“Come, Thou Almighty King” is one of our oldest English hymns, but its authorship is unknown. It was published in or before 1757, and one of the oldest imprints is in a four-page Methodist pamphlet. Some people have attributed it to Charles Wesley. But most hymnologists reject that attribution since it’s written to a meter that Wesley never used and the great hymnist never claimed it as his own. A number of old sources speculate that the real author was Rev. Martin Maden (1726-1790), who was an English lawyer-turned-Methodist-preacher with a reputation as a stirring orator and a gifted musician.
At first, this hymn was sung to the same tune as “God Save the King.” On the American side of the Atlantic, we use the same tune for “My Country ‘Tis of Thee.” Just as an experiment, try singing a verse of “Come, Thou Almighty King” to this slower, more somber melody.
There’s an interesting story connected with it. During the American Revolution, while British troops were occupying New York City and appeared to be winning the war, a group of English soldiers went to church one Sunday morning in Long Island. The setting was tense. The occupiers demanded the congregation sing, “God Save The King” in honor of King George III. The organist was forced to begin playing the tune – but instead of singing “God Save the King,” the congregation broke out in “Come, Thou Almighty King.”

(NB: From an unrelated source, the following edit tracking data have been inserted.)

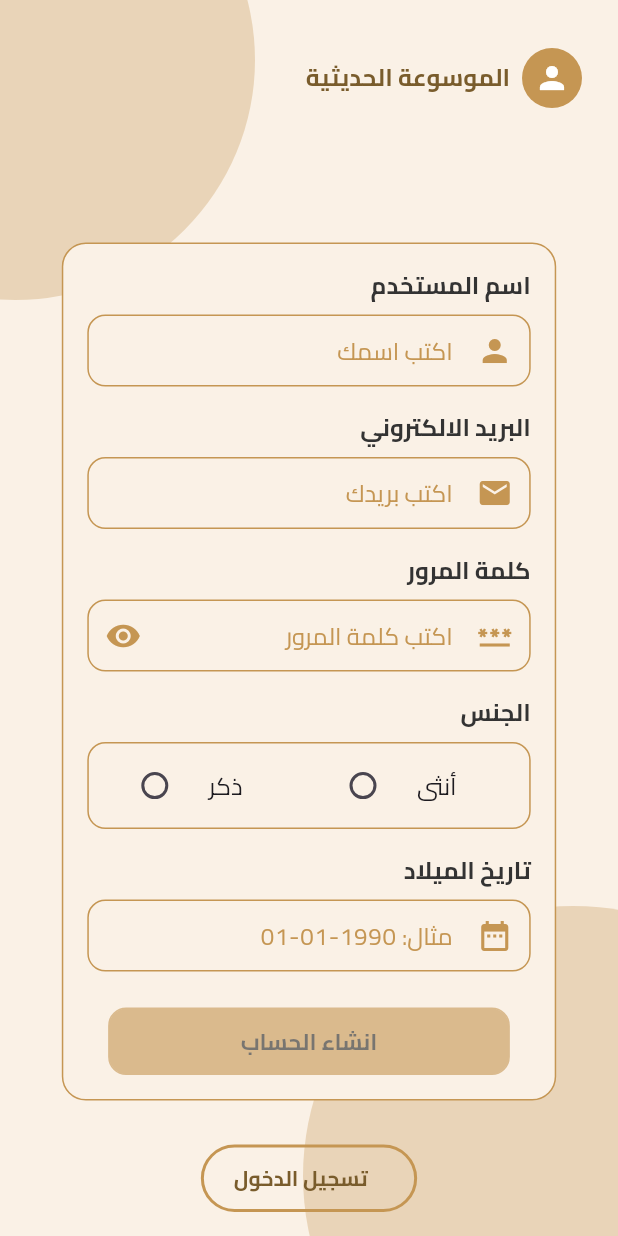
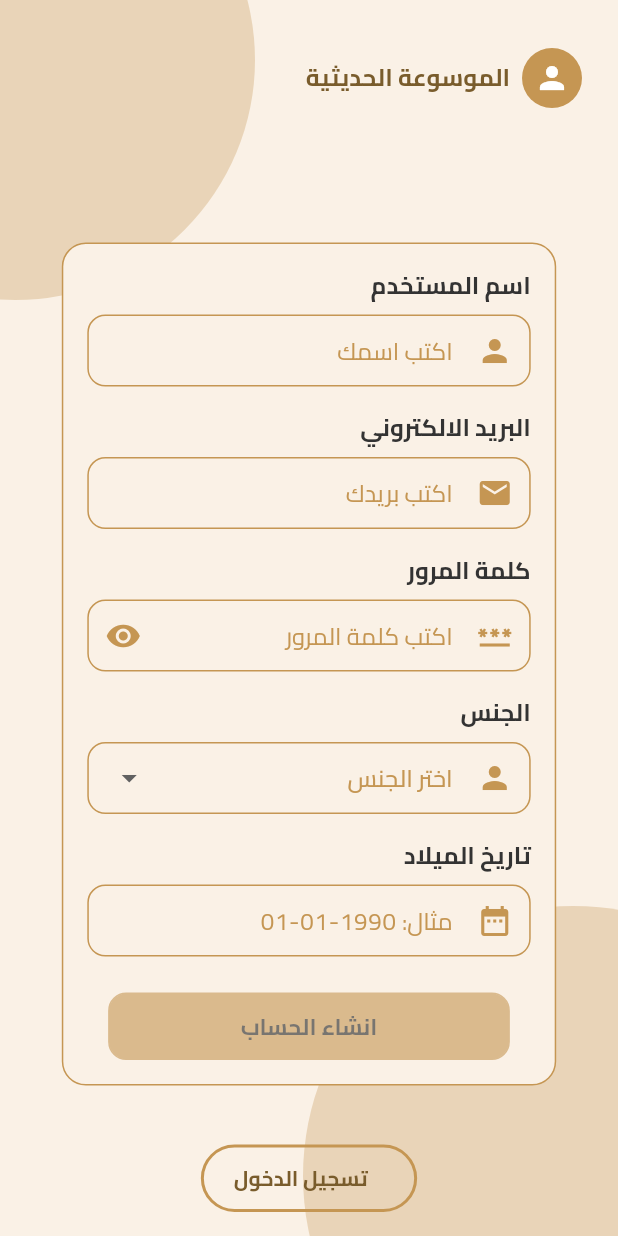
Before and after one commit to HaniHankoul/newer_version_of_hadith_app, a Flutter app: the SignupScreen screen opened by its route, on a phone screen of 412 x 824 dp. Run offline on Flutter 3.47's test engine with Material 3 defaults, Android fonts, the phone set to English and light mode, and no system bars; drawn by our look-alikes of reactive_forms, toastification; our stand-ins replace dio, file_picker, firebase_core, firebase_messaging, flutter_animate, flutter_bloc and 10 more; accounts and stored records are empty; network calls fail.

Commit message:
fixed sendenig questions cubit , validation sign up and UI fixes

```diff
--- a/lib/app/core/helper/constants.dart
+++ b/lib/app/core/helper/constants.dart
@@ -19,7 +19,7 @@ class Constants {
 
   void errorBar(String message) {
     toastification.show(
-      title: CustomText(text: message, color: Colors.white),
+      title: CustomText(text: message, color: Colors.white, fontSize: 11),
       backgroundColor: Colors.red,
       foregroundColor: Colors.red,
       borderRadius: BorderRadius.circular(borderRadiusL),
--- a/lib/app/core/routing/app_route.dart
+++ b/lib/app/core/routing/app_route.dart
@@ -2,7 +2,7 @@ import 'package:flutter_bloc/flutter_bloc.dart';
 import 'package:go_router/go_router.dart';
 import '../../features/auth/login/UI/login_screen.dart';
 import '../../features/auth/sign_up/UI/signup_screen.dart';
-import '../../features/auth/sign_up/UI/widgets/fake_hadith_notification_screen.dart';
+import '../../features/fake_hadith/UI/widgets/fake_hadith_notification_screen.dart';
 import '../../features/fake_hadith/UI/fake_hadith_screen.dart';
 import '../../features/fake_hadith/logic/fake_hadtith_cubit.dart';
 import '../../features/books_resource/UI/books_screen.dart';
--- a/lib/app/features/auth/sign_up/UI/signup_screen.dart
+++ b/lib/app/features/auth/sign_up/UI/signup_screen.dart
@@ -27,6 +27,8 @@ class SignupScreen extends StatelessWidget {
             context.go('/login');
           } else if (state is SignupErrorState) {
             Constants().errorBar('حدث خطأ أثناء إنشاء الحساب');
+            Constants().errorBar(state.errorMessage);
+            debugPrint('Signup Error: ${state.errorMessage}');
           }
         },
         builder: (context, state) {
--- a/lib/app/features/auth/sign_up/UI/widgets/signup_form_body.dart
+++ b/lib/app/features/auth/sign_up/UI/widgets/signup_form_body.dart
@@ -38,7 +38,11 @@ class _SignupFormBodyState extends State<SignupFormBody> {
     FormControl<Object?> control,
   ) async {
     final today = DateTime.now();
-    final latestBirthDate = DateTime(today.year - 6, today.month, today.day);
+    final latestBirthDate = DateTime(
+      today.year - 10,
+      today.month,
+      today.day,
+    ).subtract(const Duration(days: 1));
     final currentValue = DateTime.tryParse(control.value?.toString() ?? '');
     final initialDate =
         currentValue != null && !currentValue.isAfter(latestBirthDate)
@@ -344,46 +348,57 @@ class _SignupFormBodyState extends State<SignupFormBody> {
                     horizontal: GeneralSizes.medium,
                     vertical: GeneralSizes.small,
                   ),
-                  child: Container(
-                    decoration: BoxDecoration(
-                      border: Border.all(color: AppColors.primary),
-                      borderRadius: BorderRadius.circular(12),
-                      color: AppColors.primaryLight,
-                    ),
-                    padding: const EdgeInsets.symmetric(horizontal: 8),
-                    child: Row(
-                      children: [
-                        Expanded(
-                          child: ReactiveRadioListTile<String>(
+                  child: Directionality(
+                    textDirection: TextDirection.rtl,
+                    child: ReactiveDropdownField<String>(
                       formControlName: 'gender',
-                            value: 'male',
-                            title: const Text(
-                              'ذكر',
+                      isExpanded: true,
+                      hint: Text(
+                        'اختر الجنس',
                         style: TextStyle(
-                                fontFamily: "cairo",
-                                fontSize: 16,
+                          color: AppColors.primary,
+                          fontFamily: 'cairo',
                         ),
                       ),
-                            controlAffinity: ListTileControlAffinity.leading,
-                            activeColor: AppColors.primary,
+                      items: const [
+                        DropdownMenuItem(value: 'male', child: Text('ذكر')),
+                        DropdownMenuItem(value: 'female', child: Text('أنثى')),
+                      ],
+                      decoration: InputDecoration(
+                        contentPadding: const EdgeInsets.symmetric(
+                          horizontal: 12,
                         ),
+                        prefixIcon: Icon(
+                          Icons.person,
+                          color: AppColors.primary,
                         ),
-                        Expanded(
-                          child: ReactiveRadioListTile<String>(
-                            formControlName: 'gender',
-                            value: 'female',
-                            title: const Text(
-                              'أنثى',
-                              style: TextStyle(
-                                fontFamily: "cairo",
-                                fontSize: 16,
+                        border: OutlineInputBorder(
+                          borderRadius: BorderRadius.circular(12),
+                          borderSide: BorderSide(color: AppColors.primary),
                         ),
+                        enabledBorder: OutlineInputBorder(
+                          borderRadius: BorderRadius.circular(12),
+                          borderSide: BorderSide(color: AppColors.primary),
                         ),
-                            controlAffinity: ListTileControlAffinity.leading,
-                            activeColor: AppColors.primary,
+                        focusedBorder: OutlineInputBorder(
+                          borderRadius: BorderRadius.circular(12),
+                          borderSide: BorderSide(color: AppColors.primary),
                         ),
+                        errorBorder: OutlineInputBorder(
+                          borderRadius: BorderRadius.circular(12),
+                          borderSide: const BorderSide(color: Colors.red),
                         ),
-                      ],
+                        focusedErrorBorder: OutlineInputBorder(
+                          borderRadius: BorderRadius.circular(12),
+                          borderSide: const BorderSide(color: Colors.red),
+                        ),
+                        filled: true,
+                        fillColor: AppColors.primaryLight,
+                      ),
+                      validationMessages: {
+                        ValidationMessage.required: (_) =>
+                            ' * الرجاء اختيار الجنس',
+                      },
                     ),
                   ),
                 ),
--- a/lib/app/features/auth/sign_up/data/models/signup_model.dart
+++ b/lib/app/features/auth/sign_up/data/models/signup_model.dart
@@ -40,6 +40,6 @@ class Signupmodel {
     "gender": gender,
     "birthDate":
         "${birthDate.year.toString().padLeft(4, '0')}-${birthDate.month.toString().padLeft(2, '0')}-${birthDate.day.toString().padLeft(2, '0')}",
-    "avatarUrl": avatarUrl,
+    if (avatarUrl != null) "avatarUrl": avatarUrl,
   };
 }
--- a/lib/app/features/profile/UI/profile_screen.dart
+++ b/lib/app/features/profile/UI/profile_screen.dart
@@ -51,7 +51,11 @@ class _ProfileScreenState extends State<ProfileScreen> {
 
   Future<void> _pickBirthDate() async {
     final today = DateTime.now();
-    final latestBirthDate = DateTime(today.year - 6, today.month, today.day);
+    final latestBirthDate = DateTime(
+      today.year - 10,
+      today.month,
+      today.day,
+    ).subtract(const Duration(days: 1));
     final selected = await showDatePicker(
       context: context,
       firstDate: DateTime(1900),
--- a/lib/app/features/questions/UI/widgets/question_header_section.dart
+++ b/lib/app/features/questions/UI/widgets/question_header_section.dart
@@ -8,6 +8,7 @@ import '../../../../core/helper/general_sizes.dart';
 import '../../../../core/widgets/custom_text.dart';
 import '../../../../core/widgets/universal_button.dart';
 import '../../logic/questions_cubit.dart';
+import '../../logic/questions_msg_cubit.dart';
 import 'dialog_body.dart';
 
 class QuestionHeaderSection extends StatelessWidget {
@@ -38,7 +39,10 @@ class QuestionHeaderSection extends StatelessWidget {
                         context: context,
                         builder: (dialogContext) => BlocProvider.value(
                           value: context.read<QuestionsCubit>(),
-                          child: DialogBody(),
+                          child: BlocProvider(
+                            create: (context) => QuestionsMsgCubit(),
+                            child: DialogBody(),
+                          ),
                         ),
                       );
                     },
--- a/lib/app/features/questions/logic/questions_msg_cubit.dart
+++ b/lib/app/features/questions/logic/questions_msg_cubit.dart
@@ -1,15 +1,19 @@
+import 'package:flutter/material.dart';
 import 'package:flutter_bloc/flutter_bloc.dart';
 import 'package:hadith_app/app/features/questions/logic/questions_states.dart';
 
 import '../data/repo/questions_repo.dart';
+import 'questions_cubit.dart';
 
 class QuestionsMsgCubit extends Cubit<QuestionsMessageStates> {
   QuestionsMsgCubit() : super(QuestionsMessageInitialState());
 
-  void sendMessage(String query) async {
+  void sendMessage(BuildContext context, String query) async {
     emit(QuestionsMessageLoadingState());
     try {
       final response = await QuestionsRepo().sendMessage(query);
+      // ignore: use_build_context_synchronously
+      context.read<QuestionsCubit>().getQuestions();
       if (isClosed) return;
       emit(QuestionsMessageSuccessState(response));
     } catch (e) {
--- a/lib/app/features/upgrade_request/UI/upgrade_request_screen.dart
+++ b/lib/app/features/upgrade_request/UI/upgrade_request_screen.dart
@@ -1,5 +1,6 @@
 import 'package:flutter/material.dart';
 import 'package:flutter_bloc/flutter_bloc.dart';
+import 'package:hadith_app/app/core/helper/constants.dart';
 import 'package:hadith_app/app/core/widgets/custom_text.dart';
 import 'package:hadith_app/app/features/upgrade_request/UI/widgets/send_bottom_sheet.dart';
 import '../../../core/widgets/error_card.dart';
@@ -20,9 +21,7 @@ class UpgradeRequestScreen extends StatelessWidget {
     return BlocConsumer<UpgradeCubit, UpgradeState>(
       listener: (context, state) {
         if (state is UpgradeSubmitSuccess) {
-          ScaffoldMessenger.of(
-            context,
-          ).showSnackBar(const SnackBar(content: Text('تم إرسال الطلب بنجاح')));
+          Constants().successBar('تم إرسال الطلب بنجاح');
         } else if (state is UpgradeFailure) {
           ErrorCard(message: state.errorMessage);
         }
```
Also changed, not shown: lib/app/features/fake_hadith/UI/widgets/fake_hadith_card.dart (+19 -12 lines), lib/app/features/fake_hadith/UI/widgets/fake_hadith_notification_screen.dart (renamed from lib/app/features/auth/sign_up/UI/widgets/fake_hadith_notification_screen.dart, +31 -30 lines), lib/app/features/profile/UI/widgets/profile_form_info.dart (+72 -4 lines), lib/app/features/questions/UI/widgets/dialog_body.dart (+36 -51 lines), lib/app/features/questions/UI/widgets/empty_question_screen.dart (+13 -1 lines). Lines whose indentation alone changed are shown as unchanged.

I don’t remember not knowing this hymn. In the mountain church I attended in childhood, it was one of three songs that opened almost every Sunday morning service, the others being “Holy, Holy, Holy” and “O Worship the King.” I love those hymns to this day. After all, what better prayer than a church offer than: “Come, and Thy people bless, and give Thy Word success!”
As it’s given in most hymnals, “Come, Thou Almighty King” is a Trinitarian prayer addressed to God the Father (first stanza), God the Son (second stanza), God the Holy Spirit (third stanza), and to the entire Trinity (fourth stanza).
Since 1769, the majestic tune Italian Hymn has been used as the musical setting for “Come, Thou Almighty King.” It was composed by Felice de Giardini, the Italian composer and violinist.
–From my new book Then Sings My Soul Book 3.